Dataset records
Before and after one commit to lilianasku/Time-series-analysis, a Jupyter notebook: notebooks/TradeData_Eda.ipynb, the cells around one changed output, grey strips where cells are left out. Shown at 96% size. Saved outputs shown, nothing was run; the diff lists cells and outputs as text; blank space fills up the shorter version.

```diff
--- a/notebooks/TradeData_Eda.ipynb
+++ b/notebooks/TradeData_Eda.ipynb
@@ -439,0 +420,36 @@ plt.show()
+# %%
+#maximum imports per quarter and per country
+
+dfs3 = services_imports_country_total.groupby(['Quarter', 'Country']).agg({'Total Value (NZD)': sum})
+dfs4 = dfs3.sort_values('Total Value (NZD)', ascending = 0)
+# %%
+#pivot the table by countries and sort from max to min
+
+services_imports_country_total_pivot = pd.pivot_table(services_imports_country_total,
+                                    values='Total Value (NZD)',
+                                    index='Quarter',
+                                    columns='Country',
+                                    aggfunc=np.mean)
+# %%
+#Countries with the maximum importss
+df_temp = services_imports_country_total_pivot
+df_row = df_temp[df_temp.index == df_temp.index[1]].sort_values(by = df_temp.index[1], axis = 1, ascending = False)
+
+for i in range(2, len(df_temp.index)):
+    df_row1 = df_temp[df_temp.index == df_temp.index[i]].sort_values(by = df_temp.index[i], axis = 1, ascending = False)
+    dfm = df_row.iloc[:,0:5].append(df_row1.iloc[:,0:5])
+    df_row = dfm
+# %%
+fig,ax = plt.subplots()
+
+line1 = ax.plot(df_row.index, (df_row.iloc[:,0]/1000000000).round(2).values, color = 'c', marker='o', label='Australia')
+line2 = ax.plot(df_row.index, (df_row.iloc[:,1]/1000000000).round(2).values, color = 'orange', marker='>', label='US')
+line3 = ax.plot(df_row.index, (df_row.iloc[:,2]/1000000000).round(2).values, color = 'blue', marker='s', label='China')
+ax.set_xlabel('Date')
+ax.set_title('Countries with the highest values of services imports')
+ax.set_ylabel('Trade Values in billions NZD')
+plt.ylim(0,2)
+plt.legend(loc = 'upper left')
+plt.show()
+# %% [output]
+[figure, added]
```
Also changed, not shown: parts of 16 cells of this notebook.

WHAT IS NEEDED | Copy out each line of the data in which the word "axis" appears.

SOLUTION TO THIS PROBLEM |
+df_row = df_temp[df_temp.index == df_temp.index[1]].sort_values(by = df_temp.index[1], axis = 1, ascending = False)
+    df_row1 = df_temp[df_temp.index == df_temp.index[i]].sort_values(by = df_temp.index[i], axis = 1, ascending = False)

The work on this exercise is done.